Postdoctoral Research Associate/Fellow
Click to apply Deadline: 10th January 2017
This Gordon and Betty Moore Foundation funded post is available from 1st February 2017 and based within Biosciences and the Living System Institute at the University of Exeter. This is part of a large project in collaboration with Prof. Thomas Richards at the University of Exeter and Dr. Alyson Santoro at the University of California, Santa Barbara. The successful applicant will investigate the function of membrane protein transporters from uncultured marine microbes by developing novel synthetic systems for studying substrate uptake kinetics in these transporters. The post will include working on model lipid bilayers (Cama et al. 2014, Lab Chip 14:2303 ; Cama et al. 2015, J Am Chem Soc 137:13836 ), transporter reconstitution, microfluidics (Pagliara 2014, Nat Mater 13:638) and quantitative image analysis. The successful applicant will be able to present information on research progress and outcomes, communicate complex information, orally, in writing and electronically and prepare proposals and applications to external bodies. Applicants will have a Ph.D. or equivalent in physics, chemistry, biology or biotechnology, demonstrate scientific excellence and have a strong publication record. Experience with model lipid bilayers, programming, image analysis and microfluidics is desirable.
EPSRC DTP PhD studentship: Developing novel optical and microfluidic tools to understand protein transporter function and kinetics
Click to apply Deadline: 11th January 2016
This project will develop a novel approach based on model lipid bilayers, microfluidics and microscopy to characterise transport across membrane protein pores and understand the physical mechanisms underlying substrate uptake in living systems. Dr Pagliara team recently used giant unilamellar vesicles (GUVs) and microfluidics to investigate molecular uptake through the outer membrane protein F, a transporter shown to play a role in bacterial antibiotic resistance (Cama et al. 2014, Lab Chip 14:2303 ; Cama et al. 2015, J Am Chem Soc 137:13836 ). Dr Petrov team have a strong track record in investigating elasticity of cell and model membranes (including GUVs) and the role of the membrane physical properties in biological function. Prof Richards team has optmised a protocol for purifying and tagging protein transporters to be reconstituted in GUVs. Building on this expertise, the student will obtain GUVs from lipids extracted from different microbial populations and reconstitute fluorescently labelled protein transporters in them. By engineering the geometry of bespoke microfluidic devices, the student will be able to trap GUVs embedded with transporters, deliver putative transported substrates and quantify substrate uptake and the number of reconstituted transporters via fluorescence microscopy.
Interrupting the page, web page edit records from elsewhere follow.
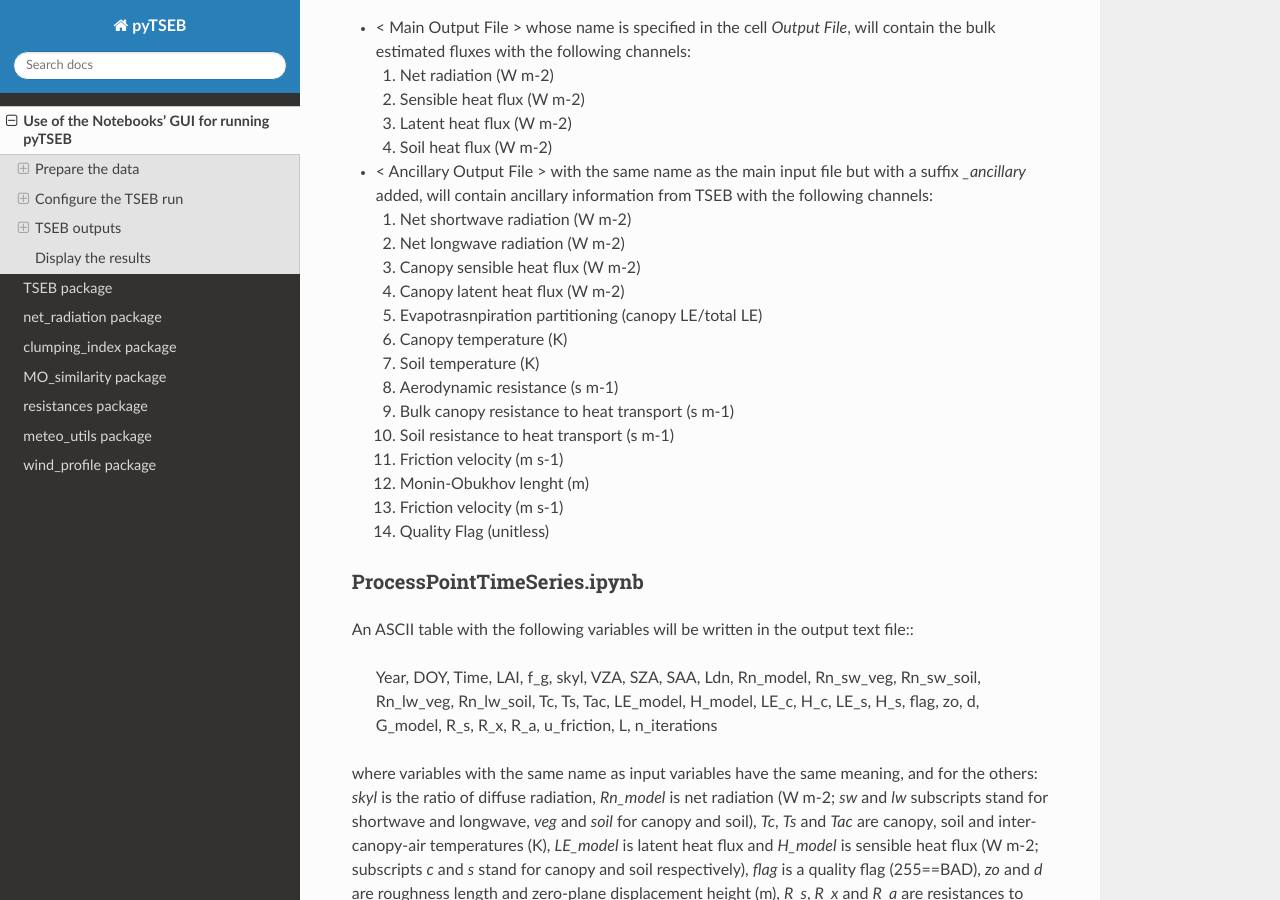
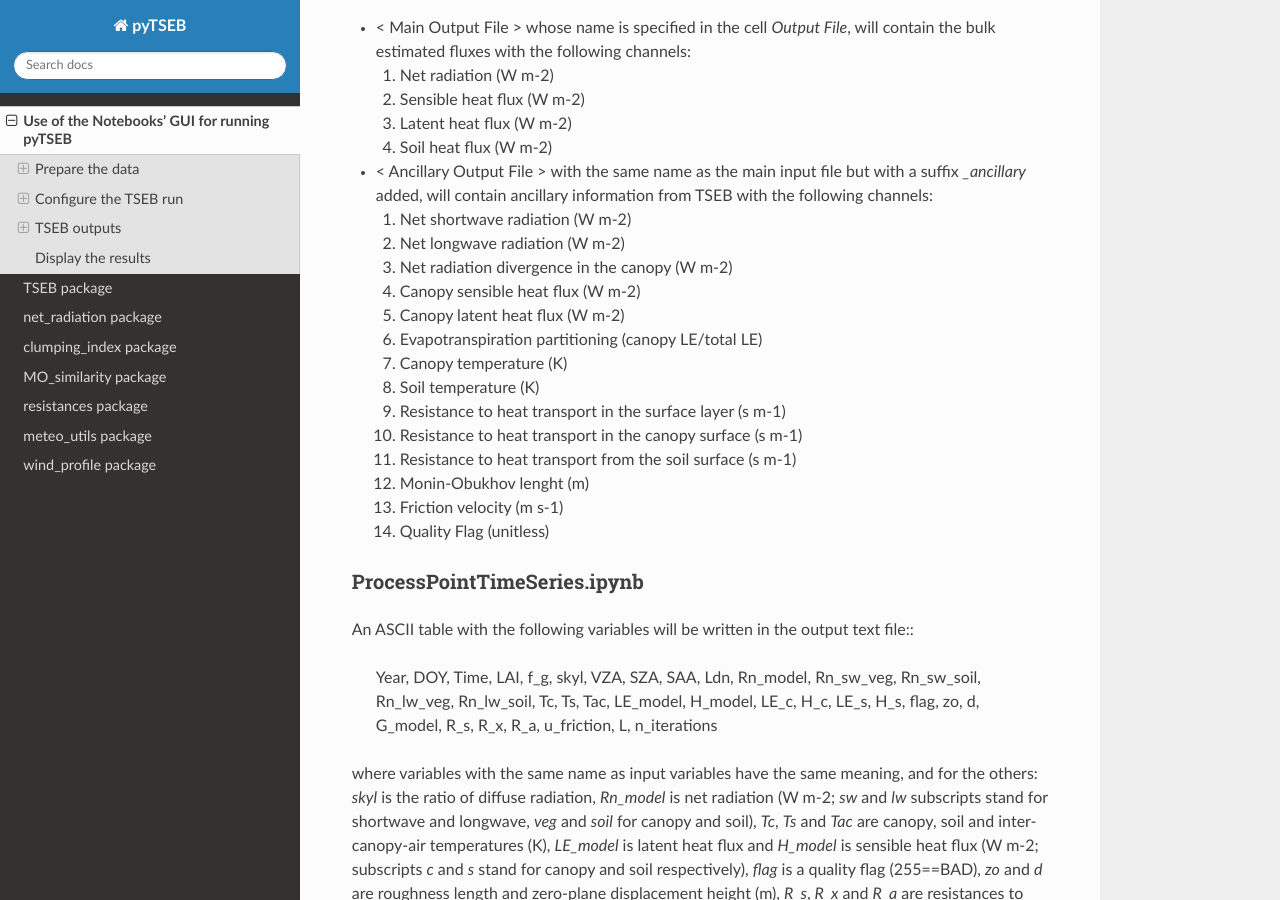
Before and after one commit to hectornieto/pyTSEB, a Sphinx documentation site: the page built from docs/README_Notebooks.md, in a window 1280 px wide and 900 px high, scrolled down 4054 px. Built offline with Sphinx 7.4.7 and the Read the Docs theme 2.0.0, drawn with Linux system fonts in a browser that asks for light colours.

Commit message:
Correction in the order of channels in Ancillary output (Section: ProcessLocalImage.ipnb)
According to code https://github.com/hectornieto/pyTSEB/blob/master/pyTSEB/PyTSEB.py#L950, there is an error in the order of channels.

I took a look at the code, and if we consider the orderededDict "output_structure", the algorithm will export ancillary channels (S_A) in this order:

1) ('R_ns1', S_A),  # net shortwave radiation reaching the surface at time t1
2) ('R_nl1', S_A),  # net longwave radiation reaching the surface at time t1
3) ('delta_R_n1', S_A),  # net radiation divergence in the canopy at time t1
4) ('H_C1', S_A),  # canopy sensible heat flux (W/m^2) at time t1
5) ('LE_C1', S_A),  # canopy latent heat flux (W/m^2) at time t1
6) ('LE_partition', S_A),  # Latent Heat Flux Partition (LEc/LE) at time t1
7) ('T_C1', S_A),  # canopy temperature at time t1 (deg C)
8) ('T_S1', S_A),  # soil temperature at time t1 (deg C)
9) ('R_A1', S_A), # resistance to heat transport in the surface layer (s/m) at time t1
10) ('R_x1', S_A), # resistance to heat transport in the canopy surface layer (s/m) at time t1
11) ('R_S1', S_A), # resistance to heat transport from the soil surface (s/m) at time t1 fluxes
12) ('L', S_A),  # Monin Obukhov Length at time t1
13) ('u_friction', S_A),  # Friction velocity
14) ('flag', S_A),  # Quality flag

Observation: Fields 7 and 8 showing deg C at code documentation

```diff
--- a/docs/README_Notebooks.md
+++ b/docs/README_Notebooks.md
@@ -109,15 +109,15 @@ Once TSEB is configured we will parse all the information in the widgets and run
 * < Ancillary Output File > with the same name as the main input file but with a suffix *_ancillary* added, will contain ancillary information from TSEB  with the following channels:
     1. Net shortwave radiation (W m-2)
     2. Net longwave radiation (W m-2)
-    3. Canopy sensible heat flux (W m-2)
-    4. Canopy latent heat flux (W m-2)
-    5. Evapotrasnpiration partitioning (canopy LE/total LE)
-    6. Canopy temperature (K)
-    7. Soil temperature (K)
-    8. Aerodynamic resistance (s m-1)
-    9. Bulk canopy resistance to heat transport (s m-1)
-    10. Soil resistance to heat transport (s m-1)
-    11. Friction velocity (m s-1)
+    3. Net radiation divergence in the canopy (W m-2)
+    4. Canopy sensible heat flux (W m-2)
+    5. Canopy latent heat flux (W m-2)
+    6. Evapotranspiration partitioning (canopy LE/total LE)
+    7. Canopy temperature (K)
+    8. Soil temperature (K)
+    9. Resistance to heat transport in the surface layer (s m-1)
+    10. Resistance to heat transport in the canopy surface (s m-1)
+    11. Resistance to heat transport from the soil surface (s m-1)
     12. Monin-Obukhov lenght (m)
     13. Friction velocity (m s-1)
     14. Quality Flag (unitless)
```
Quantitative image analysis and theoretical modeling (Pagliara et al. 2014, Phys Rev Lett, 113:048102; Locatelli et al. 2016, Phys Rev Lett, 117:038001) will allow determining substrate uptake kinetics, in terms of affinity, half-saturation constant and uptake rate, with single GUV resolution and comparing the different kinetics obtained for different combinations of protein transporters and GUVs. The effect of the reconstituted transporters on the mechanical properties of the membrane will be investigated using fluctuation spectroscopy and micropipette aspiration, techniques available in Petrov laboratory.
This project will help clarifying important biophysical questions related to the mechanisms of transmembrane transport in cells and could suggest novel approaches to designing antimicrobial drugs.
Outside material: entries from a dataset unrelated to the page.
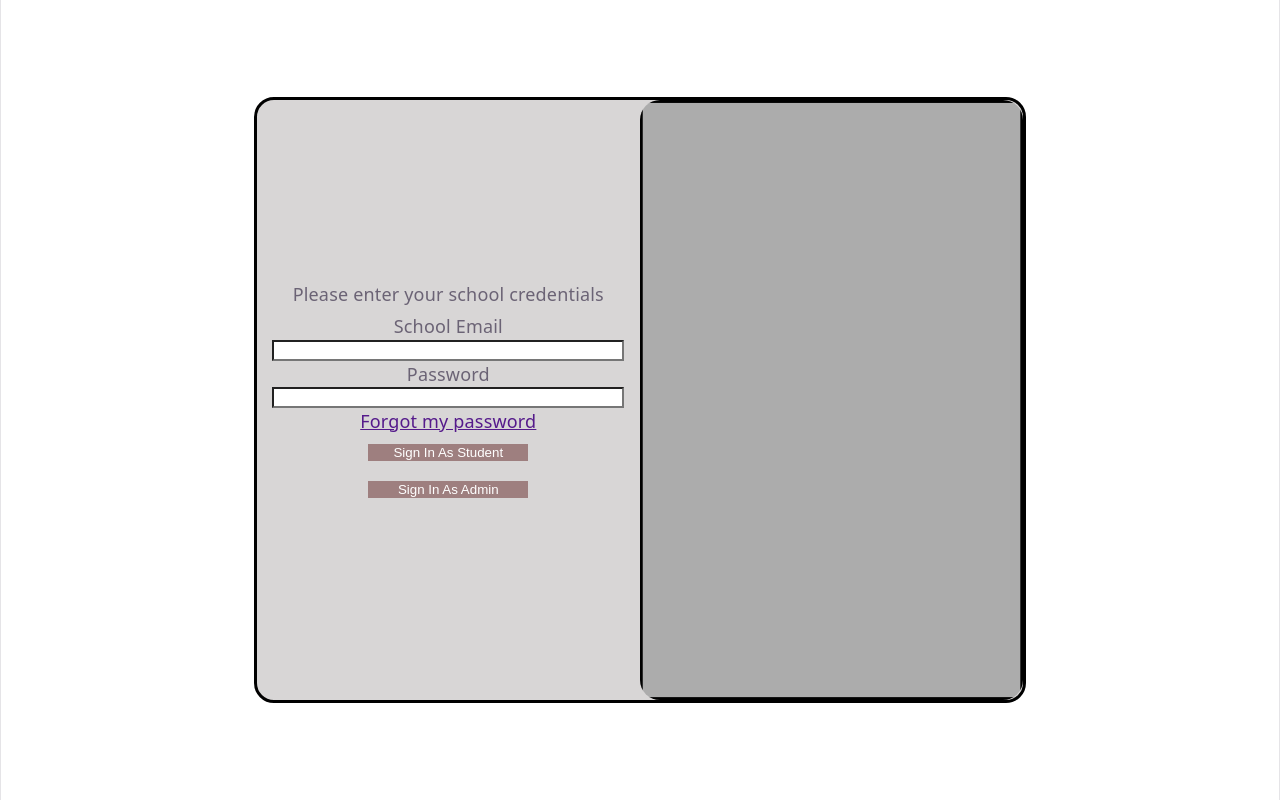
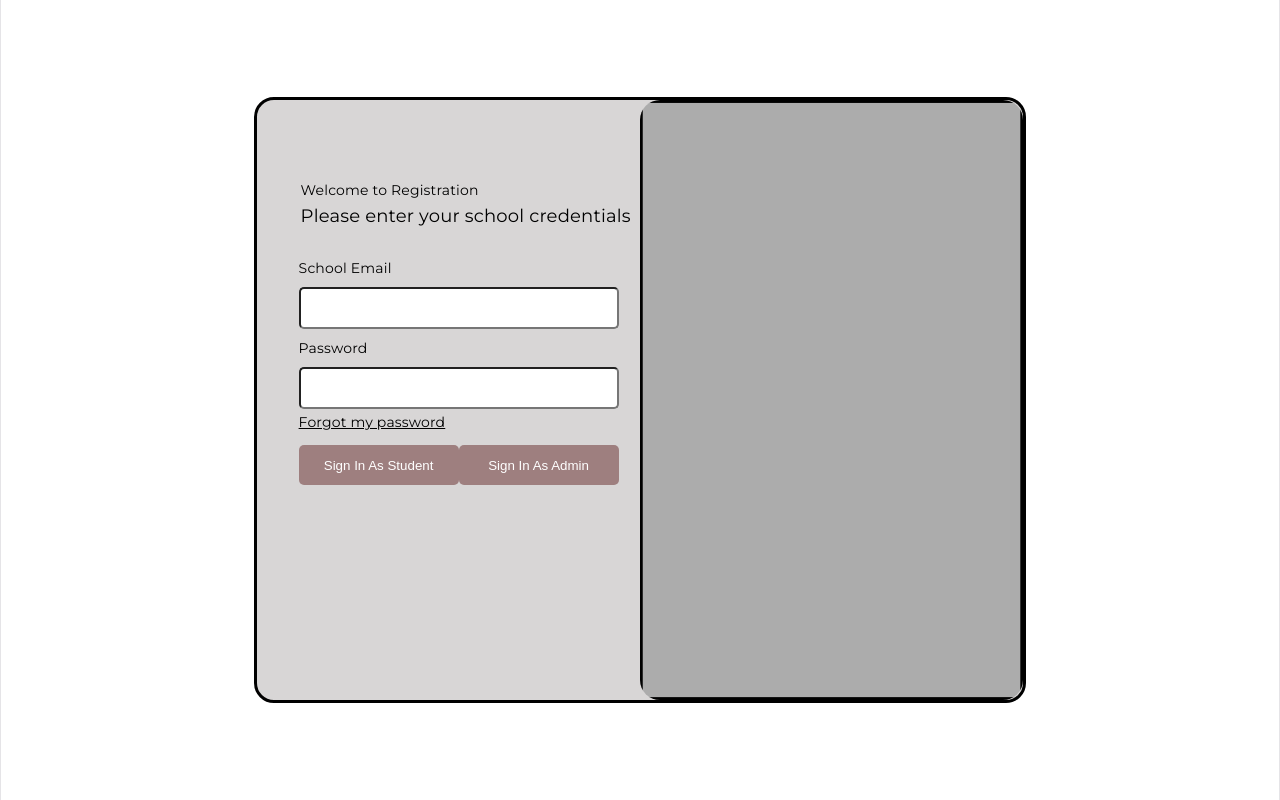
Before and after one commit to AhmedANafees/Internet_Computing, a React (Vite) app in the folder milestone2/frontend/: page / in a window 1280 px wide. Built offline with nearby package versions, Linux system fonts and the light colour scheme.

Commit message:
Updated Login Page Styling

```diff
--- a/milestone2/frontend/src/pages/LoginPage/LoginForm.css
+++ b/milestone2/frontend/src/pages/LoginPage/LoginForm.css
@@ -1,4 +1,7 @@
+@import url('https://fonts.googleapis.com/css2?family=Montserrat:ital,wght@0,100..900;1,100..900&family=Open+Sans:ital,wght@0,300..800;1,300..800&display=swap');
+
 #login-container{
+    font-family: "Montserrat", sans-serif;
     background-color:#D8D6D6;
     min-width:280px;
     width:60%;
@@ -8,13 +11,13 @@
     display:flex;
     flex-direction: row;
     align-items:center;
+    color:black;
 
 }
 #login-form{
     border:none;
     display:flex;
     flex-direction: row;
-    align-items:center;
     justify-content:space-between;
     height:100%;
     flex:1;
@@ -22,18 +25,39 @@
 fieldset{
     display:flex;
     flex-direction: column;
+    text-align:left;
+    border:none;
+    padding:20px 40px;
+}
+form{
+    margin-top:10%;
+}
 
-    border:none;
+#button-row{
+    padding-top:10px;
+    display:flex;
+    flex-direction: row;
+    justify-content: space-between;
 }
+
 button{
     background-color:#9E7F7F;
     color:white;
     border:none;
-    margin:10px;
     width: 160px;
+    height:40px;
+    border-radius:5px;
+    padding:8px;
+    cursor:pointer;
 }
-input[type="text"]{
+button:hover{
+    background-color:#9E7F7F;
+}
+input[type="text"], input[type="password"]{
     background-color:white;
+    border-radius:5px;
+    color:black;
+    height:36px;
 }
 #login-image{
     align-self:flex-end;
@@ -43,5 +67,21 @@ input[type="text"]{
     height:100%;
 }
 form{
+    vertical-align: top;
     width:50%;
 }
+a{
+    font-size:14px;
+    color:black;
+}
+legend::first-line{
+    font-size:14px;
+}
+legend{
+    font-size:18px;
+    text-wrap-mode:nowrap;
+}
+label{
+    font-size:14px;
+    margin:6px 0px;
+}
--- a/milestone2/frontend/src/pages/LoginPage/LoginForm.jsx
+++ b/milestone2/frontend/src/pages/LoginPage/LoginForm.jsx
@@ -7,6 +7,7 @@ export default function LoginForm(){
             <form>
                 <fieldset>
                     <legend>
+                        Welcome to Registration<br/>
                         Please enter your school credentials
                     </legend>
                     <label htmlFor="f-email">
@@ -16,7 +17,7 @@ export default function LoginForm(){
                     <label htmlFor="f-password">
                         Password
                     </label>
-                    <input type="text" id="f-password"/>
+                    <input type="password" id="f-password"/>
                     <a href="">Forgot my password</a>
                     <div id = "button-row">
                     <button type="submit" id="login-student">Sign In As Student</button>
```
BBSRC SWBio DTP PhD studentship: Novel microfluidic technologies for single bacterium RNA-sequencing
Click to apply Deadline: 5th December 2016
Dr Pagliara laboratory has extensive experience in microfluidics (Pagliara 2014, Nat Mater 13:638) and is currently using the microfluidic mother machine technology
to image individual Escherichia coli bacteria and study the expression of selected genes of interest by using reporter-gene fusions. Prof John Love has extensive expertise in sorting single cells by using fluorescence activated cell sorting, Dr Thomas Connor is an expert in bioinformatics and bacterial genomics, Dr Konrad Paszkiewicz is an expert in RNA sequencing and transcriptome analysis.
You will build on this expertise to develop microfluidic devices capable of capturing single bacteria and prepare their lysate for off chip RNA-sequencing. This will allow us to obtain unprecedented understanding on the heterogeneity in gene expression in bacterial cells and how this links with cell-to-cell phenotypic differences in growth and resistance to stress, such as antibiotic exposure. You will receive a unique and comprehensive training including fabrication of devices with micrometer features, handling of microfluidics, fluorescence-activated cell sorting technologies, imaging via bright- field and fluorescence microscopy, programming image analysis software, handling microbial cultures, constructing reporter-gene fusions, extracting nucleic acids and preparing cDNA libraries, transcriptomic analysis and bioinformatics.